- the official headdress of a bishop in the Western Church, in its modern form a tall cap with a top deeply cleft crosswise, the outline of the front and back resembling that of a pointed arch.
- the office or rank of a bishop; bishopric.
- Judaism. the official headdress of the ancient high priest, bearing on the front a gold plate engraved with the words Holiness to the Lord. Ex. 28:36–38.
- a fillet worn by women of ancient Greece.
- Carpentry. an oblique surface formed on a piece of wood or the like so as to butt against an oblique surface on another piece to be joined with it.
- Nautical. the inclined seam connecting the two cloths of an angulated sail.
- to bestow a miter upon, or raise to a rank entitled to it.
- to join with a miter joint.
- to cut to a miter.
- to join (two edges of fabric) at a corner by various methods of folding, cutting, and stitching.
Origin of miter
Examples from the Web for mitring
Historical Examples of mitring

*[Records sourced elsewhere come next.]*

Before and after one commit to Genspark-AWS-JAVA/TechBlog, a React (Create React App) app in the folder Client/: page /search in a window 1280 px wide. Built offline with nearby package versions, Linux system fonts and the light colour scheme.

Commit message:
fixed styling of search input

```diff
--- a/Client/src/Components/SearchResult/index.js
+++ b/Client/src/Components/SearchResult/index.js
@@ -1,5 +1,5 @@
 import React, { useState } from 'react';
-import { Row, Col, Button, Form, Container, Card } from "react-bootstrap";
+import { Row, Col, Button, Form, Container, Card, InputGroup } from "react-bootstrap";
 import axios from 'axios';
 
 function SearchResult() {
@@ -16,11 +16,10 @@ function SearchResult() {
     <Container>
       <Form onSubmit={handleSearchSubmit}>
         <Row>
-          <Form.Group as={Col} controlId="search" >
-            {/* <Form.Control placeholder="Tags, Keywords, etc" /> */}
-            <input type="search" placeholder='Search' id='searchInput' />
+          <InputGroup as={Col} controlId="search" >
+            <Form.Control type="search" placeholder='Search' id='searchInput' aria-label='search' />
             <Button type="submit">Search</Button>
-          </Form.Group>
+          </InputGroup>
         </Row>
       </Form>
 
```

After mitring the door stop, nail to door frame at a distance from its edge equal to thickness of door.Carpentry and Woodwork
Edwin W. Foster
Tuck in all at once the foot and lower corners, mitring the corners as you did those of the lower sheet.
It is easier than mitring, but by no means a strong joint, unless skilfully made.Woodworking for Beginners
Charles Gardner Wheeler
Mitring, lines meeting at a right angle without overrunning are said to be mitred.Bookbinding, and the Care of Books
- the usual US spelling of mitre
- Christianity the liturgical headdress of a bishop or abbot, in most western churches consisting of a tall pointed cleft cap with two bands hanging down at the back
- short for mitre joint
- a bevelled surface of a mitre joint
- (in sewing) a diagonal join where the hems along two sides meet at a corner of the fabric
- to make a mitre joint between (two pieces of material, esp wood)
- to make a mitre in (a fabric)
- to confer a mitre upona mitred abbot
Word Origin for mitre
bishop's tall hat, late 14c., from Old French mitre, from Latin mitra "headband, turban," from Greek mitra "headband, turban," earlier a belt or cloth worn under armor about the waist, from PIE root *mei- "to tie" (cf. Sanskrit Mitrah, Old Persian Mithra-, god names; Russian mir "world, peace," Greek mitos "a warp thread"). In Latin, "a kind of headdress common among Asiatics, the wearing of which by men was regarded in Rome as a mark of effeminacy" [OED]. But the word was used in Vulgate to translate Hebrew micnepheth "headdress of a priest."
in the carpentry sense of "joint at a 45 degree angle," 1670s, perhaps from mitre, via notion of joining of the two peaks of the folded cap. As a verb from 1731.